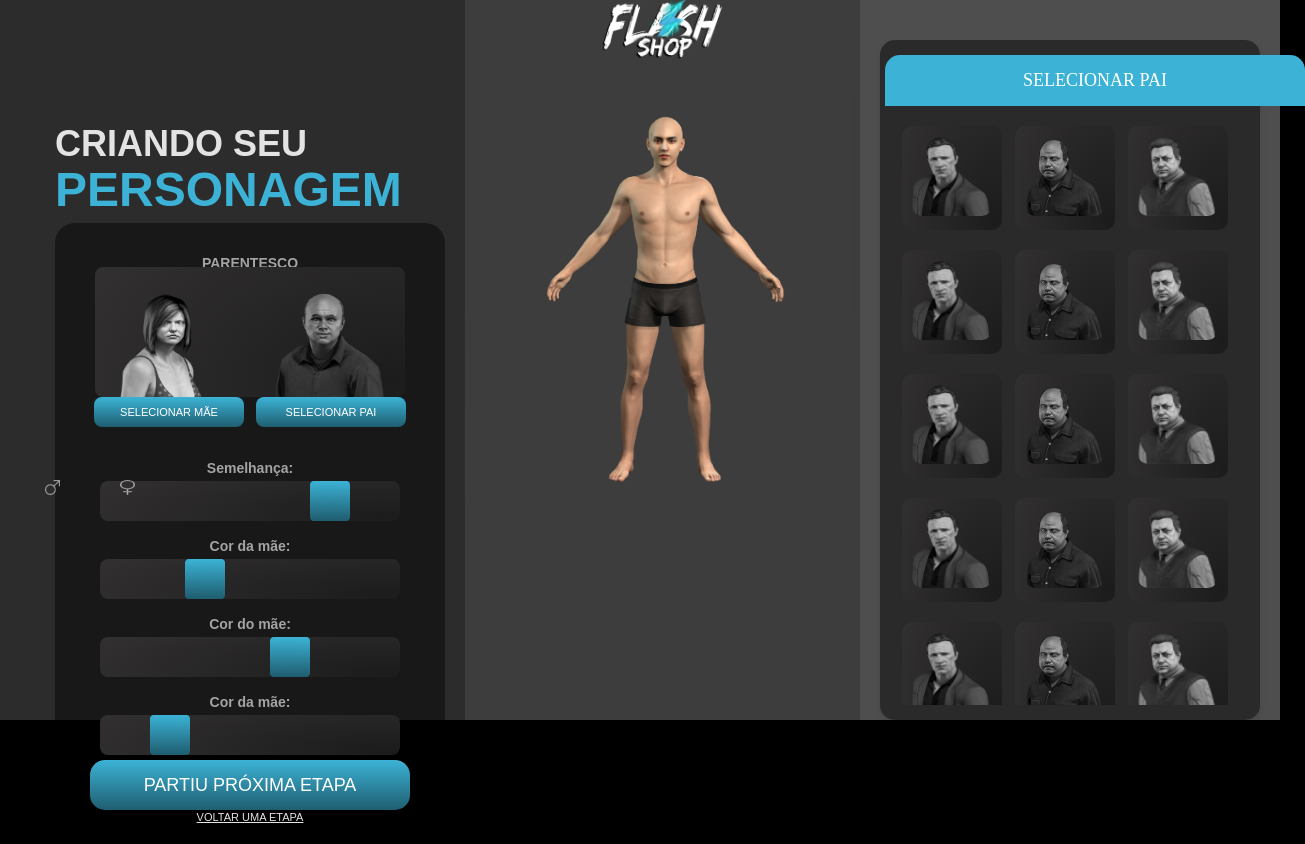
Repository: DuMCorrea/CriandoPerso
Page: index.html
These files come from the project's save history. The page is drawn as it stood at one moment and after the next save; the edit follows.
The browser window is 1280 px wide. The page is 1305 px wide, then 1280 px, so the pictures cover 1305 px, including what lies to the right of the window. The pictures show the whole page.

Above is the page before, as saved 2024-09-06 14:21:51.

### index.html
<!DOCTYPE html>
<html lang="en">
<head>
    <meta charset="UTF-8">
    <meta name="viewport" content="width=device-width, initial-scale=1.0">
    <title>Dividindo a Tela com Imagens</title>
    <link rel="stylesheet" href="styles.css">
</head>
<body>
    <div class="container">
        <div class="left">
            <h1 class="title">
                <span class="part1">CRIANDO SEU</span>
                <span class="part2">PERSONAGEM</span>
            </h1>
            <div class="vertical-rectangle">
                <div class="title-container">
                    <h2 class="parentesco-title">PARENTESCO</h2>
                </div>
                <div class="image-rectangle">
                    <img src="assets/mulher.png" alt="Imagem 1" class="rectangle-image">
                    <img src="assets/homem.png" alt="Imagem 2" class="rectangle-image">
                </div>
                <div class="button-group">
                    <button class="top-button">SELECIONAR MÃE</button>
                    <button class="top-button">SELECIONAR PAI</button>
                </div>
                <div class="rectangles-group">
                    <div class="image-container">
                        <img src="assets/Fem.png" alt="Imagem 1" class="small-image left-image">
                        <img src="assets/Masc.png" alt="Imagem 2" class="small-image right-image">
                    </div>
                    <div class="rectangle-title">Semelhança:</div>
                    <div class="gradient-rectangle">
                        <img src="assets/quadradoAzul.png" alt="Imagem 1" class="small-image1">
                    </div>

                    <div class="rectangle-title">Cor da mãe:</div>
                    <div class="gradient-rectangle">
                        <img src="assets/quadradoAzul.png" alt="Imagem 2" class="small-image2">
                    </div>

                    <div class="rectangle-title">Cor do mãe:</div>
                    <div class="gradient-rectangle">
                        <img src="assets/quadradoAzul.png" alt="Imagem 3" class="small-image3">
                    </div>

                    <div class="rectangle-title">Cor da mãe:</div>
                    <div class="gradient-rectangle">
                        <img src="assets/quadradoAzul.png" alt="Imagem 4" class="small-image4">
                    </div>
                </div>
                <button class="rectangle-button">PARTIU PRÓXIMA ETAPA</button>
                <button class="back-button">VOLTAR UMA ETAPA</button>
            </div>
        </div>
        <div class="center">
            <img src="assets/FlashStore 1 (1).png" alt="Imagem 1" class="top-image">
            <img src="assets/boneco 2.png" alt="Imagem 2" class="center-image">
        </div>
        <div class="right">
            <div class="novo-retangulo">
                <div class="titulo-retangulo">SELECIONAR PAI</div>
                <div class="conteudo-scroll">
                    <div class="imagens-container">
                        <div class="imagem-wrapper">
                            <img src="assets/homemQuadrado.png" alt="Imagem 1">
                        </div>
                        <div class="imagem-wrapper">
                            <img src="assets/homemMeio.png" alt="Imagem 2">
                        </div>
                        <div class="imagem-wrapper">
                            <img src="assets/homemDireita.png" alt="Imagem 3">
                        </div>
                    </div>
                    <div class="imagens-container">
                        <div class="imagem-wrapper">
                            <img src="assets/homemQuadrado.png" alt="Imagem 1">
                        </div>
                        <div class="imagem-wrapper">
                            <img src="assets/homemMeio.png" alt="Imagem 2">
                        </div>
                        <div class="imagem-wrapper">
                            <img src="assets/homemDireita.png" alt="Imagem 3">
                        </div>
                    </div>
                    <div class="imagens-container">
                        <div class="imagem-wrapper">
                            <img src="assets/homemQuadrado.png" alt="Imagem 1">
                        </div>
                        <div class="imagem-wrapper">
                            <img src="assets/homemMeio.png" alt="Imagem 2">
                        </div>
                        <div class="imagem-wrapper">
                            <img src="assets/homemDireita.png" alt="Imagem 3">
                        </div>
                    </div>
                    <div class="imagens-container">
                        <div class="imagem-wrapper">
                            <img src="assets/homemQuadrado.png" alt="Imagem 1">
                        </div>
                        <div class="imagem-wrapper">
                            <img src="assets/homemMeio.png" alt="Imagem 2">
                        </div>
                        <div class="imagem-wrapper">
                            <img src="assets/homemDireita.png" alt="Imagem 3">
                        </div>
                    </div>
                    <div class="imagens-container">
                        <div class="imagem-wrapper">
                            <img src="assets/homemQuadrado.png" alt="Imagem 1">
                        </div>
                        <div class="imagem-wrapper">
                            <img src="assets/homemMeio.png" alt="Imagem 2">
                        </div>
                        <div class="imagem-wrapper">
                            <img src="assets/homemDireita.png" alt="Imagem 3">
                        </div>
                    </div>
                    <div class="imagens-container">
                        <div class="imagem-wrapper">
                            <img src="assets/homemQuadrado.png" alt="Imagem 1">
                        </div>
                        <div class="imagem-wrapper">
                            <img src="assets/homemMeio.png" alt="Imagem 2">
                        </div>
                        <div class="imagem-wrapper">
                            <img src="assets/homemDireita.png" alt="Imagem 3">
                        </div>
                    </div>
                    <!-- Continue repetindo conforme necessário -->
                </div>
            </div>
        </div>

    </div>
</body>

</html>

### styles.css
body, html {
    margin: 0;
    padding: 0;
    height: 100%;
    display: flex;
    justify-content: center;
    align-items: center;
    background-color: #000; /* Fundo escuro */
}

.container {
    display: flex;
    width: 100%;
    height: 100%;
}

.container > div {
    flex: 1; /* Cada div ocupa 1/3 do espaço disponível */
    height: 100%;
    padding: 20px;
    box-sizing: border-box;
}



/* PARTE ESQUERDA */



.left {
    background-color: #2c2c2c;
    display: flex;
    flex-direction: column;
    justify-content: flex-start;
    align-items: flex-start;

}

.title {
    margin: 100px 0 0 0; /* Adiciona margem superior para mover o título para baixo */
    padding: 0;
}

.part1 {
    font-family: 'Baloo Bhai', sans-serif;
    font-size: 36px;
    font-weight: 700; /* Aumenta o peso da fonte para deixá-la mais grossa */
    line-height: 48px;
    text-align: left;
    color: #E3E3E3;
    display: block;
    margin-bottom: -10px; /* Reduz a distância entre as duas partes do título */
    margin-left: 35px;
}

.part2 {
    font-family: 'Baloo Bhai', sans-serif;
    font-size: 48px;
    font-weight: 700; /* Aumenta o peso da fonte para deixá-la mais grossa */
    line-height: 64px;
    text-align: left;
    color: #3CB3D6;
    display: block;
    margin-left: 35px;
}

.vertical-rectangle {
    width: 390px; /* Largura do retângulo */
    height: 660px; /* Altura do retângulo */
    background: #00000075; /* Cor de fundo com opacidade */
    border-radius: 20px; /* Bordas arredondadas */
    margin-left: 35px; /* Alinhamento com o título */
    margin-top: 1px; /* Espaço entre o título e o retângulo */
    display: flex;
    flex-direction: column;
    justify-content: space-between; /* Distribui o espaço */
    align-items: center; /* Centraliza os conteúdos */
}


.rectangle-button {
    width: 320px; /* Largura do botão */
    height: 50px; /* Altura do botão */
    background: linear-gradient(180deg, #3CB3D6 0%, #1F5E70 100%); /* Gradiente de cor */
    border-radius: 15px; /* Bordas arredondadas */
    border: none; /* Remove borda padrão do botão */
    color: white; /* Cor do texto */
    font-family: 'Baloo Bhai', sans-serif;
    font-size: 18px; /* Tamanho do texto */
    display: flex;
    justify-content: center; /* Centraliza horizontalmente */
    align-items: center; /* Centraliza verticalmente */
    margin-bottom: -15px; /* Ajusta o espaçamento superior */
    cursor: pointer;
}

.back-button {
    background: none; /* Remove o fundo */
    border: none; /* Remove a borda */
    color: #E3E3E3; /* Cor do texto */
    font-family: 'Baloo Bhai', sans-serif;
    font-size: 11px; /* Tamanho do texto */
    margin-bottom: 20px; /* Espaçamento superior ajustado */
    margin-top: 10px;
    text-decoration: underline; /* Adiciona sublinhado */
    cursor: pointer; /* Muda o cursor ao passar por cima */
}


.button-group {
    display: flex;
    justify-content: space-between; /* Espaça os botões igualmente */
    width: 0%; /* Largura igual à do retângulo */
    padding: 10px 20px; /* Adiciona espaçamento ao redor dos botões */
}

.top-button {
    width: 50px; /* Largura dos botões */
    height: 40px; /* Altura dos botões */
    background: linear-gradient(180deg, #3CB3D6 0%, #1F5E70 100%); /* Gradiente de cor */
    border-radius: 15px; /* Bordas arredondadas */
    border: none; /* Remove borda padrão do botão */
    color: white; /* Cor do texto */
    font-family: 'Baloo Bhai', sans-serif;
    font-size: 16px; /* Tamanho do texto */
    display: flex;
    justify-content: center; /* Centraliza horizontalmente */
    align-items: center; /* Centraliza verticalmente */
    cursor: pointer;
}




.gradient-rectangle {
    width: 300px; /* Largura igual ao botão */
    height: 40px; /* Altura padrão para cada retângulo, ajuste conforme necessário */
    background: radial-gradient(547.21% 823.76% at 94.51% 88.04%, #1D1C1C 0%, #837E7E 100%);
    border-radius: 8px; /* Bordas arredondadas, igual ao botão */
    margin-bottom: 1px; /* Diminui a distância entre os retângulos */
    margin-top: 38px;
    margin-left: 0px;
}

.rectangle-title {
    width: 300px; /* Largura igual ao botão e retângulos */
    height: 30px; /* Altura do título */
    border-radius: 8px; /* Bordas arredondadas */
    display: flex;
    align-items: center; /* Centraliza verticalmente o texto */
    justify-content: center; /* Centraliza horizontalmente o texto */
    color: #A4A4A4; /* Cor do texto */
    font-weight: 700;
    font-family: 'Baloo Bhai', sans-serif;
    font-size: 14px; /* Tamanho do texto */
    margin-bottom: -40px; /* Espaçamento entre o título e o retângulo */
    margin-top: 10px;

}

.image-container {
    width: 50%;
    display: flex;
    justify-content: space-between; /* Coloca uma imagem em cada lado */
    position: absolute; /* As imagens ficam fora do fluxo normal */
    top: 35px; /* Ajusta a posição acima do retângulo */
    padding: 0 10px; /* Espaçamento lateral entre as bordas */
}

.small-image {
    width: 15px; /* Define o tamanho da imagem */
    height: 15px;
}

.left-image {
    position: relative;
    left: 10px;
    top: 445px;
}

.right-image {
    position: relative;
    right: 690px;
    top: 445px
}

.small-image1 {
    width: 40px;
    height: 40px;
    left: 210px;
    position: relative;
}
.small-image2 {
    width: 40px;
    height: 40px;
    left: 85px;
    position: relative;
}
.small-image3 {
    width: 40px;
    height: 40px;
    left: 170px;
    position: relative;
}
.small-image4 {
    width: 40px;
    height: 40px;
    left: 50px;
    position: relative;
}

.button-group {
    display: flex;
    justify-content: space-between; /* Espaça os botões igualmente */
    width: 80%; /* Largura do grupo de botões */
    height: 1%;
    top: -15px;
    position: relative;
}

.top-button {
    width: 150px; /* Largura dos botões */
    height: 30px; /* Altura dos botões */
    background: linear-gradient(180deg, #3CB3D6 0%, #1F5E70 100%); /* Gradiente de cor */
    border-radius: 8px; /* Bordas arredondadas */
    border: none; /* Remove borda padrão do botão */
    color: white; /* Cor do texto */
    font-family: 'Baloo Bhai', sans-serif;
    font-size: 11px; /* Tamanho do texto */
    cursor: pointer;
}

.rectangles-group {
    margin-top: 10px; /* Ajusta o espaçamento superior */
}

.image-rectangle {
    width: 290px; /* Largura do retângulo */
    height: 130px; /* Altura do retângulo */
    background: radial-gradient(547.21% 823.76% at 94.51% 88.04%, #1D1C1C 0%, #837E7E 100%); /* Gradiente de fundo */
    border-radius: 8px; /* Bordas arredondadas */
    display: flex;
    justify-content: space-between; /* Espaça as imagens igualmente */
    align-items: center; /* Centraliza verticalmente */
    padding: 0 10px; /* Espaçamento lateral interno */
    position: relative;
    top: 0px;
}

.rectangle-image {
    width: 110px; /* Largura das imagens */
    height: 110px; /* Altura das imagens */
    position: relative;
    right: 10px;
    top: 10px;
    bottom: 0px;
}

/* Estilo para o novo título sem fundo */
.title-container {
    width: 0%;
    display: flex;
    justify-content: center; /* Centraliza o título horizontalmente */
    margin-bottom: 0; /* Remove o espaço entre o título e o retângulo de imagens */
}

.parentesco-title {
    color: #A4A4A4; /* Cor do texto */
    font-family: 'Baloo Bhai', sans-serif;
    font-size: 14px; /* Tamanho do texto */
    font-weight: bold;
    text-align: center; /* Centraliza o texto dentro do título */
    position: relative;
    top: 20px;
}

/* PARTE CENTRAL */



.center {
    background-color: #3d3d3d; /* Cor de fundo para a div central */
    display: flex;
    flex-direction: column;
    align-items: center;
    justify-content: space-between; /* Distribui o espaço entre as imagens */
}


.top-image {
    max-width: 40%;
    height: auto;
    margin-top: -60px;
}

.center-image {
    max-width: 200%;
    height: auto;
    margin-top: auto; /* Centraliza verticalmente */
    margin-bottom: 200px;
}


/* PARTE DIREITA */



.right {
    background-color: #4e4e4e;
}

.novo-retangulo {
    width: 350px;
    height: 650px;
    background-color: rgba(0, 0, 0, 0.46);
    border-radius: 15px;
    margin: 20px auto;
    padding: 15px;
    box-shadow: 0 4px 6px rgba(0, 0, 0, 0.1);
    display: flex;
    flex-direction: column;

}

.titulo-retangulo {
    background-color: #3CB3D6;
    color: white;
    font-size: 18px;
    text-align: center;
    padding: 15px;
    border-radius: 15px 15px 0 0;
    box-sizing: border-box;
    margin-bottom: 20px;
    position: relative;
    right: 10px;
    width: 120%; /* Título ocupará toda a largura do retângulo */
}

.conteudo-scroll {
    flex-grow: 1; /* Faz o contêiner de rolagem ocupar o espaço restante */
    overflow-y: auto;
    padding-right: 10px;
}

.imagens-container {
    display: flex;
    justify-content: space-around;
    margin-bottom: 20px; /* Espaço entre as imagens e o próximo grupo */
}

.imagem-wrapper {
    background: radial-gradient(547.21% 823.76% at 94.51% 88.04%, #1D1C1C 0%, #837E7E 100%);
    border-radius: 10px;
    padding: 10px;
}

.imagem-wrapper img {
    width: 80px;
    height: 80px;
    border-radius: 10px;
}

.conteudo-scroll::-webkit-scrollbar {
    width: 10px;
}

.conteudo-scroll::-webkit-scrollbar-thumb {
    background: linear-gradient(180deg, #3CB3D6 0%, #1F5E70 100%);
    border-radius: 10px;
}

.conteudo-scroll::-webkit-scrollbar-track {
    background-color: transparent;
}

After the next save:
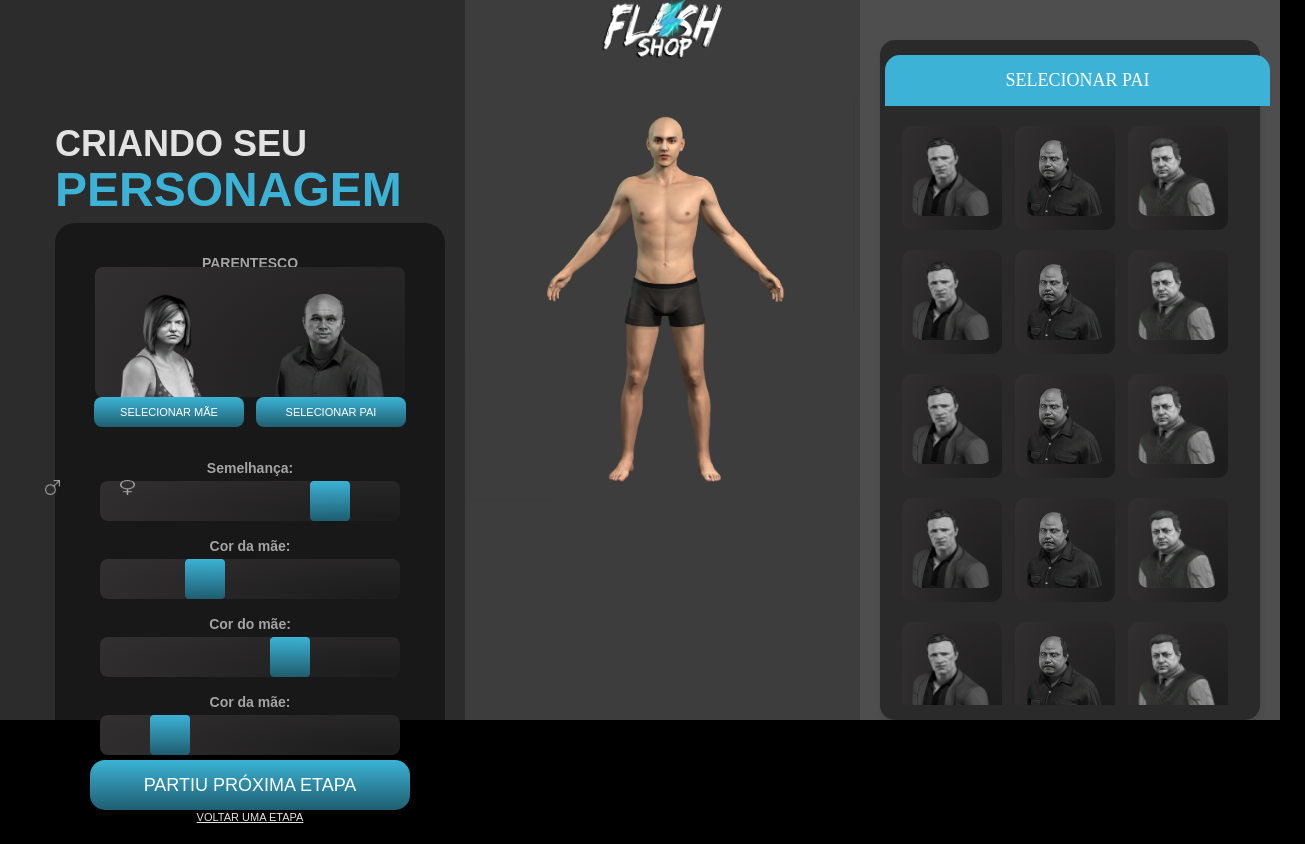
Saved 5 s later.
--- a/styles.css
+++ b/styles.css
@@ -333,7 +333,7 @@
     margin-bottom: 20px;
     position: relative;
     right: 10px;
-    width: 120%; /* Título ocupará toda a largura do retângulo */
+    width: 110%; /* Título ocupará toda a largura do retângulo */
 }
 
 .conteudo-scroll {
* * * * * * *
__Exercise directions__:
Each line above that carries the string "between" has to be returned.

__Output for this task__:
    justify-content: space-between; /* Distribui o espaço */
    justify-content: space-between; /* Espaça os botões igualmente */
    justify-content: space-between; /* Coloca uma imagem em cada lado */
    justify-content: space-between; /* Espaça os botões igualmente */
    justify-content: space-between; /* Espaça as imagens igualmente */
    justify-content: space-between; /* Distribui o espaço entre as imagens */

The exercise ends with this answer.